What it means when time is changing

Recently I realised how time has changed.  Now what I mean is our concept of time.  

So I ask you a question – if you make an enquiry via email or even have a meeting with someone about a product or service how quick do you want people to respond?

With the rise of the internet I strongly believe that we are not just wanting but expecting much faster responses than ever before. If we have been doing some research on the web about a product or service and then either send an email or maybe even ring the company we are expecting a fast (and I mean fast) response. 

We live in the world of real time. 

Whether it is the accountant with their clients using cloud accounting software – their clients believe since they can now see the information in real time then so can the accountant.
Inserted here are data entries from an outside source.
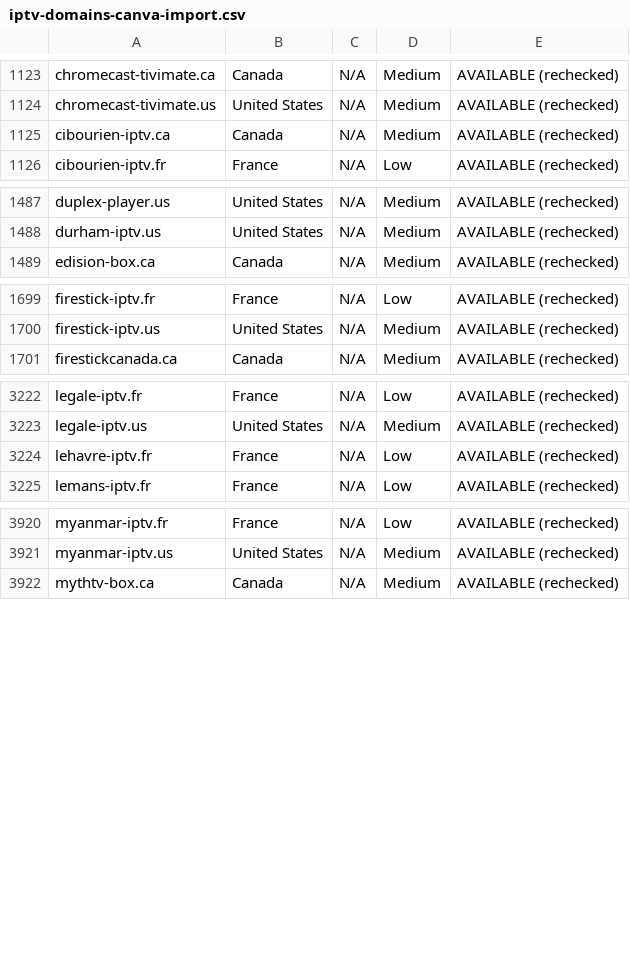
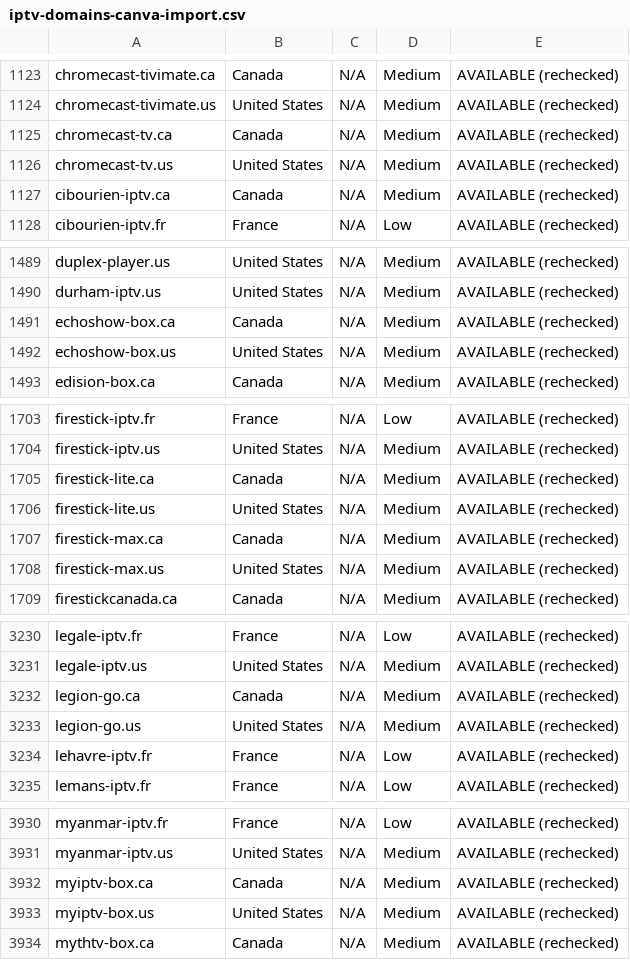
Before and after one commit to CryptoNews24/edit, a CSV file: research/iptv-seo/canva/iptv-domains-canva-import.csv, drawn as a sheet; only a part is shown, gaps mark what is left out; the diff covers the shown part only.

```diff
--- a/research/iptv-seo/canva/iptv-domains-canva-import.csv
+++ b/research/iptv-seo/canva/iptv-domains-canva-import.csv
@@ -1124,2 +1124,4 @@ chromecast-tivimate.ca,Canada,N/A,Medium,AVAILABLE (rechecked)
 chromecast-tivimate.us,United States,N/A,Medium,AVAILABLE (rechecked)
+chromecast-tv.ca,Canada,N/A,Medium,AVAILABLE (rechecked)
+chromecast-tv.us,United States,N/A,Medium,AVAILABLE (rechecked)
 cibourien-iptv.ca,Canada,N/A,Medium,AVAILABLE (rechecked)
@@ -1488,2 +1490,4 @@ duplex-player.us,United States,N/A,Medium,AVAILABLE (rechecked)
 durham-iptv.us,United States,N/A,Medium,AVAILABLE (rechecked)
+echoshow-box.ca,Canada,N/A,Medium,AVAILABLE (rechecked)
+echoshow-box.us,United States,N/A,Medium,AVAILABLE (rechecked)
 edision-box.ca,Canada,N/A,Medium,AVAILABLE (rechecked)
@@ -1700,2 +1704,6 @@ firestick-iptv.fr,France,N/A,Low,AVAILABLE (rechecked)
 firestick-iptv.us,United States,N/A,Medium,AVAILABLE (rechecked)
+firestick-lite.ca,Canada,N/A,Medium,AVAILABLE (rechecked)
+firestick-lite.us,United States,N/A,Medium,AVAILABLE (rechecked)
+firestick-max.ca,Canada,N/A,Medium,AVAILABLE (rechecked)
+firestick-max.us,United States,N/A,Medium,AVAILABLE (rechecked)
 firestickcanada.ca,Canada,N/A,Medium,AVAILABLE (rechecked)
@@ -3223,2 +3231,4 @@ legale-iptv.fr,France,N/A,Low,AVAILABLE (rechecked)
 legale-iptv.us,United States,N/A,Medium,AVAILABLE (rechecked)
+legion-go.ca,Canada,N/A,Medium,AVAILABLE (rechecked)
+legion-go.us,United States,N/A,Medium,AVAILABLE (rechecked)
 lehavre-iptv.fr,France,N/A,Low,AVAILABLE (rechecked)
@@ -3921,2 +3931,4 @@ myanmar-iptv.fr,France,N/A,Low,AVAILABLE (rechecked)
 myanmar-iptv.us,United States,N/A,Medium,AVAILABLE (rechecked)
+myiptv-box.ca,Canada,N/A,Medium,AVAILABLE (rechecked)
+myiptv-box.us,United States,N/A,Medium,AVAILABLE (rechecked)
 mythtv-box.ca,Canada,N/A,Medium,AVAILABLE (rechecked)
```
Also changed, not shown: 8 added rows elsewhere in this file, research/iptv-seo/availability_recheck.csv, 8 other files.
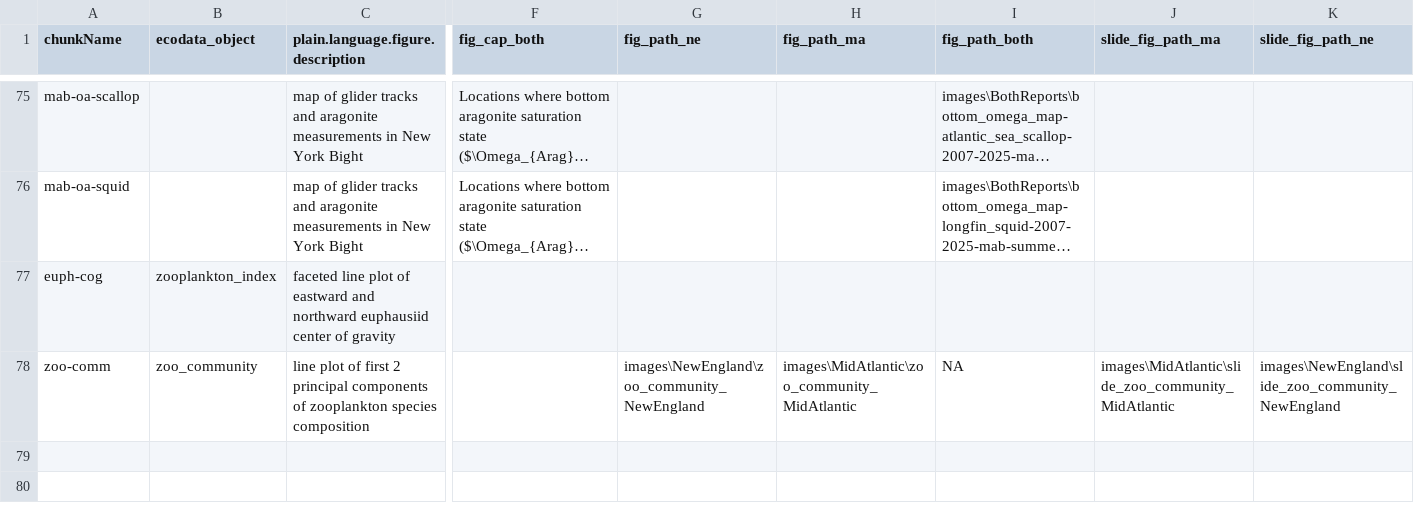
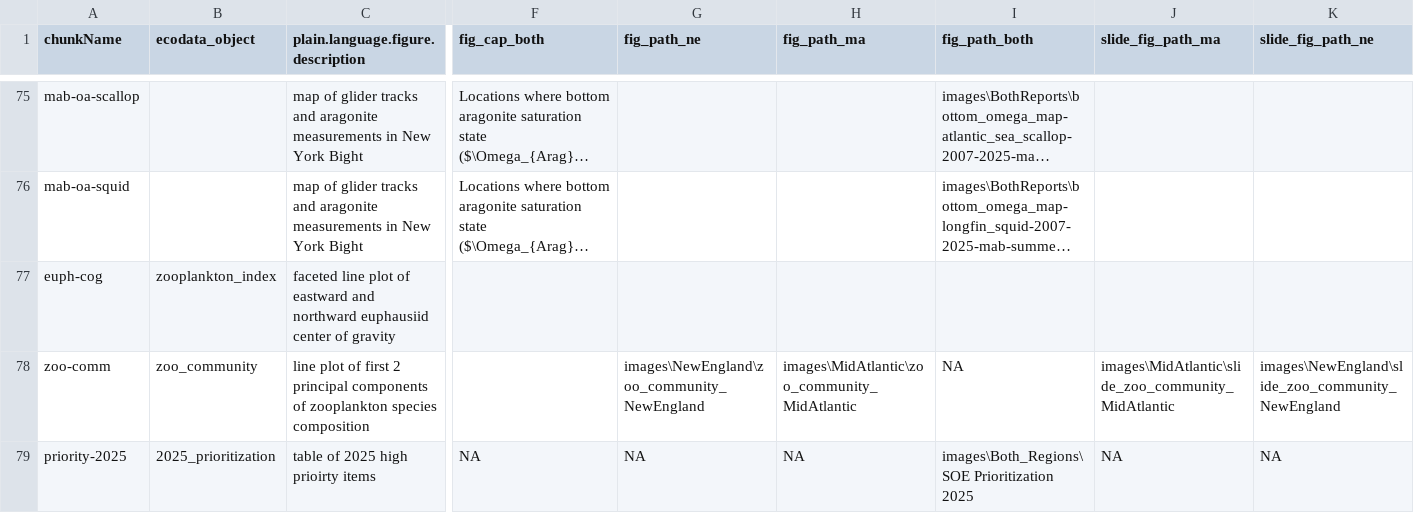
Before and after one commit to NEFSC/READ-EDAB-SOE_reports, a CSV file: utils/figure_captions_summary.csv, drawn as a sheet; only a part is shown, gaps mark what is left out; long unchanged cells end in …; rows hold the shown columns only; the diff names each change by its address in the sheet, - before the commit and + after, or states it on an @@ line.

```diff
--- a/utils/figure_captions_summary.csv
+++ b/utils/figure_captions_summary.csv
+row 79: priority-2025 | 2025_prioritization | table of 2025 high prioirty items | NA | NA | NA | images\Both_Regions\SOE Prioritization 2025 | NA | NA
```
Also changed, not shown: 4 other files.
Whether it is a personal service or product like for an example a trade – we want people to get back to us from our enquiry in under 2 hours not the next day.

People (usually those like me over the age of 40) are often saying the world is getting faster.  I don’t believe it. I just think because we have become accustomed to information being instantly available at our fingertips then a business should be able to respond quickly as well. 

Customers value speed. Customers are believing businesses are providing better value if they are responding in real time.

How is this affecting your business?

Are you putting in place the systems and processes to be able to respond instantly (if not instantly but certainly very quickly)?

Are you moving to operate in real time.  

If you don’t your competition will. 

Observe, Observe, Observe

observe

 

Do we really know what is going on in our customers lives?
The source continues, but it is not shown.